%%
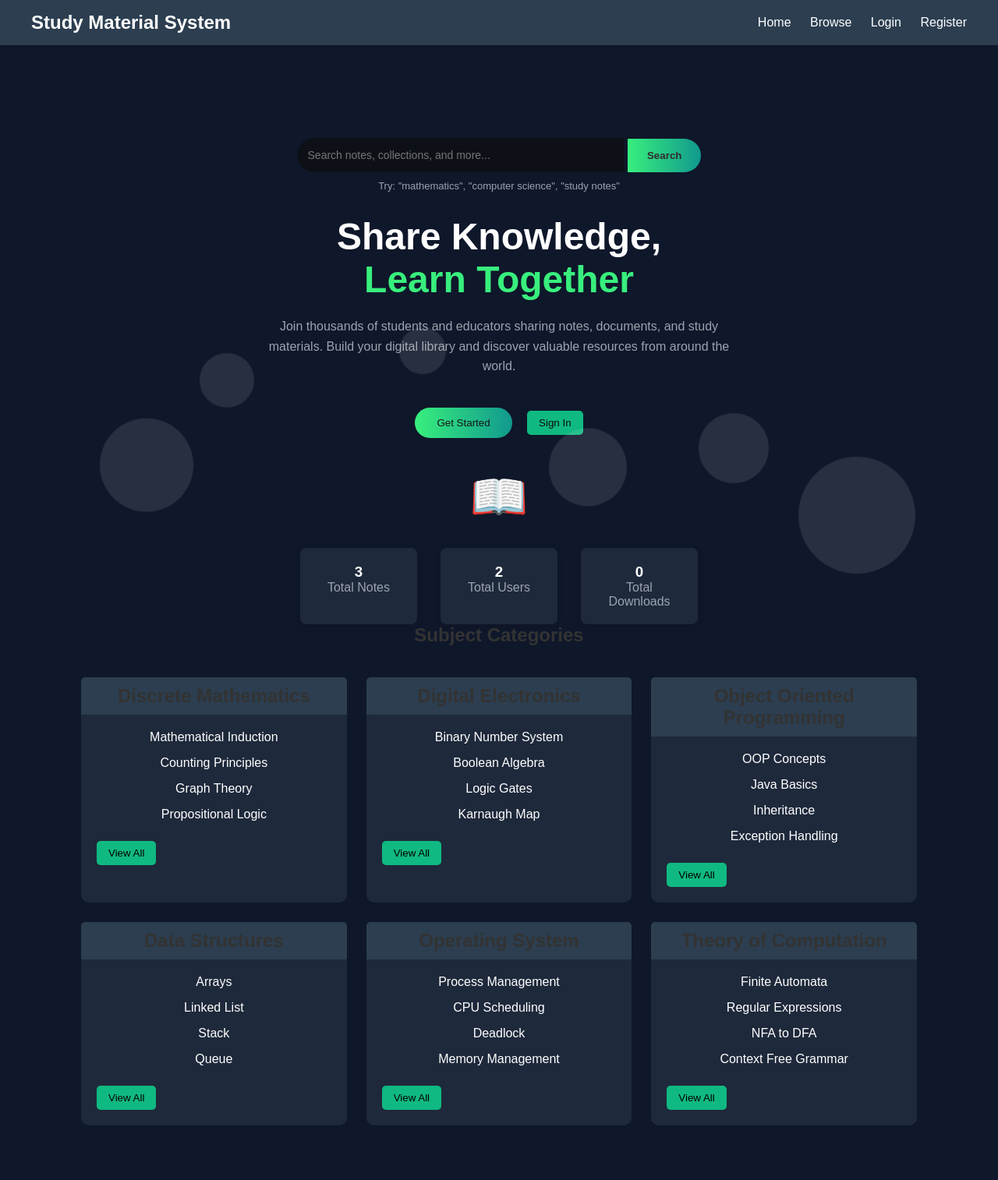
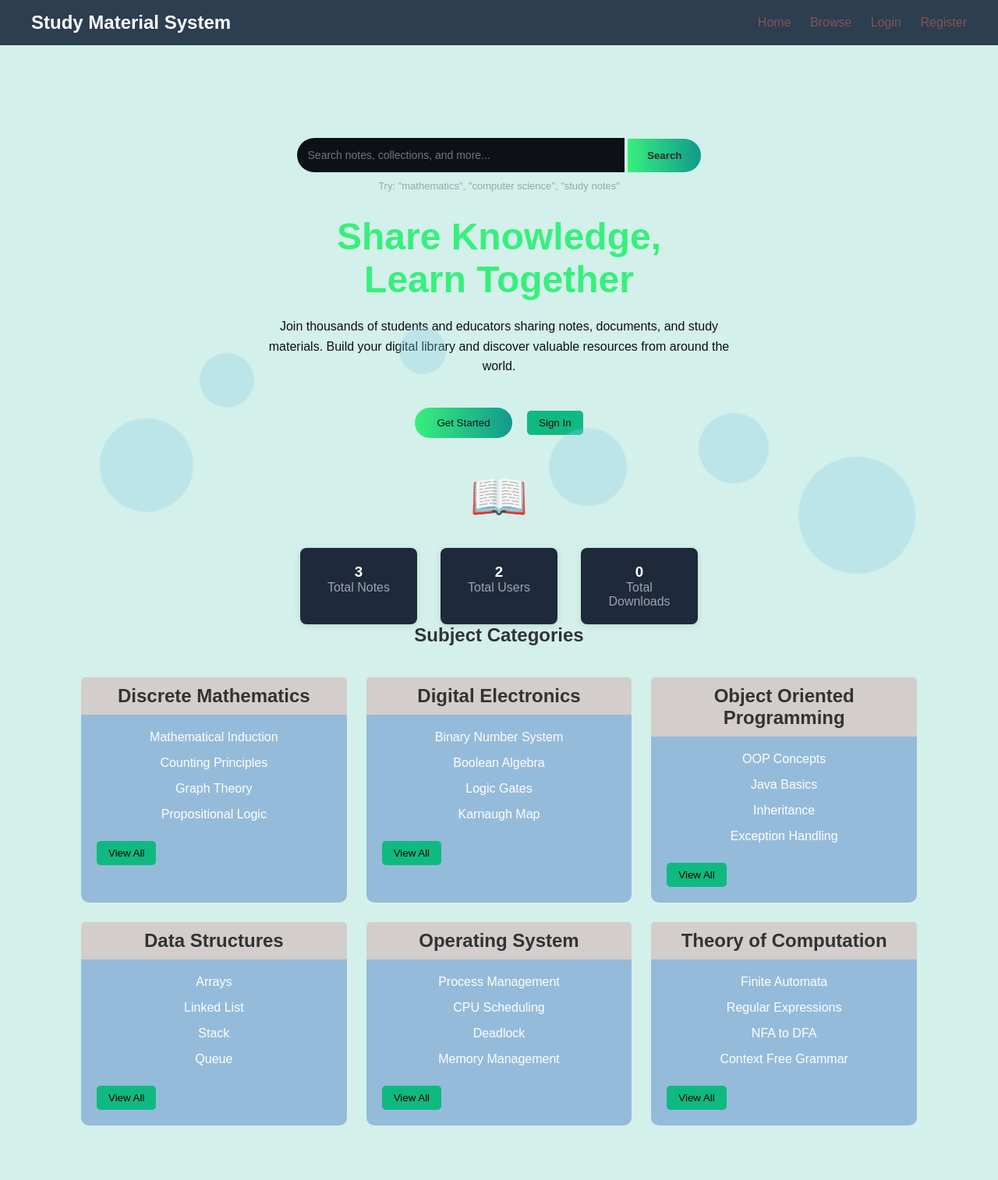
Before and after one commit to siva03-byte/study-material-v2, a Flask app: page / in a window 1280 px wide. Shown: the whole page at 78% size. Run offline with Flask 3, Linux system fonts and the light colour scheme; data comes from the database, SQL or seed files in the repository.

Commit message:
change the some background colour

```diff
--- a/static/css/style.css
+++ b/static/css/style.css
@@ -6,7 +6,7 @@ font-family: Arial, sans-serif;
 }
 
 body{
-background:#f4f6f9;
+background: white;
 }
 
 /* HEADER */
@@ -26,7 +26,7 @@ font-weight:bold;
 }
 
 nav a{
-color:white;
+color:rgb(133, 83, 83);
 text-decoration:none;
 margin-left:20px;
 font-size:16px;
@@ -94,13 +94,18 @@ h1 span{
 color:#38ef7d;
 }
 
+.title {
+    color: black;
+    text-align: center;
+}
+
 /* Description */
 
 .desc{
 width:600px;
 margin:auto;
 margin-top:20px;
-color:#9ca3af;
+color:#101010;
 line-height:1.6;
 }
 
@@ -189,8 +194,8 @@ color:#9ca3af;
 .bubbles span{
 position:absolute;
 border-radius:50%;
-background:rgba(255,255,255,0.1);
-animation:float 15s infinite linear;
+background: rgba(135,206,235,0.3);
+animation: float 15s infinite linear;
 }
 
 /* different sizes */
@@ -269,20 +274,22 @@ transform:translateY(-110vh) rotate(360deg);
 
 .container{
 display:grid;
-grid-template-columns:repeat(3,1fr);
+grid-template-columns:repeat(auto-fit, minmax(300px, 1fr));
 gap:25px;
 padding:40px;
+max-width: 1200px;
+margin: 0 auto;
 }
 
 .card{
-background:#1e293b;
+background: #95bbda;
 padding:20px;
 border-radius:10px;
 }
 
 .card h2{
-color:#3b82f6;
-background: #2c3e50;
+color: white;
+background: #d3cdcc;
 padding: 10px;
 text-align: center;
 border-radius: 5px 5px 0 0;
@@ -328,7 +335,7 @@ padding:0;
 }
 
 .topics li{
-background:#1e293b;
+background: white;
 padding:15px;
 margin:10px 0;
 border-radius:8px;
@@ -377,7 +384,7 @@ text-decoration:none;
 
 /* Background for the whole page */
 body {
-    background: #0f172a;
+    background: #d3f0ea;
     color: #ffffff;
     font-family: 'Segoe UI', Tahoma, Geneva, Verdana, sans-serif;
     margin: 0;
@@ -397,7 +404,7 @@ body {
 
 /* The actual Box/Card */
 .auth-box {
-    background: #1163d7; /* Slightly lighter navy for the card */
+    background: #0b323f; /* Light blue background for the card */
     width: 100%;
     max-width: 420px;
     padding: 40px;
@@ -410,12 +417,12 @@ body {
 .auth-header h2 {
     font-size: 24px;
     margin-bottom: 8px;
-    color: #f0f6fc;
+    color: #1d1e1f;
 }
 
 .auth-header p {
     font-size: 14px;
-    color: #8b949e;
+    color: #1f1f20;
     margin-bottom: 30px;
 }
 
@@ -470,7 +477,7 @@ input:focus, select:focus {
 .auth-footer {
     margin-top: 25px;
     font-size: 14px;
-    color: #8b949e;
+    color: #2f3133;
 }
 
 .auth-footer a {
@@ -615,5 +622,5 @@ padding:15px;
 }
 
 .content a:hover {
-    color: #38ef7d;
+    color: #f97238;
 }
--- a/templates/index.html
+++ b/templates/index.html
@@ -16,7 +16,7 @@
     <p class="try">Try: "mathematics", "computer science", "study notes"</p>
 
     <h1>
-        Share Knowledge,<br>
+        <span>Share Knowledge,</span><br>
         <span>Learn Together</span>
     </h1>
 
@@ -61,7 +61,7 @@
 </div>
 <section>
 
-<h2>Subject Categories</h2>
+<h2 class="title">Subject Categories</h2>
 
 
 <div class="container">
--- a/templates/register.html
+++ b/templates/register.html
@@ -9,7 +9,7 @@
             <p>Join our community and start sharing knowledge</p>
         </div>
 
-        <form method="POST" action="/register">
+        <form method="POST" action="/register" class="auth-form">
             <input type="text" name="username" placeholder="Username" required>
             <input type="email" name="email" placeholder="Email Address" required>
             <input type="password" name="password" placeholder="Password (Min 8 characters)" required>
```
%%
If a line in the entries above includes "padding", count it; report the total alone.

**ANSWER FOR THIS EXERCISE**
7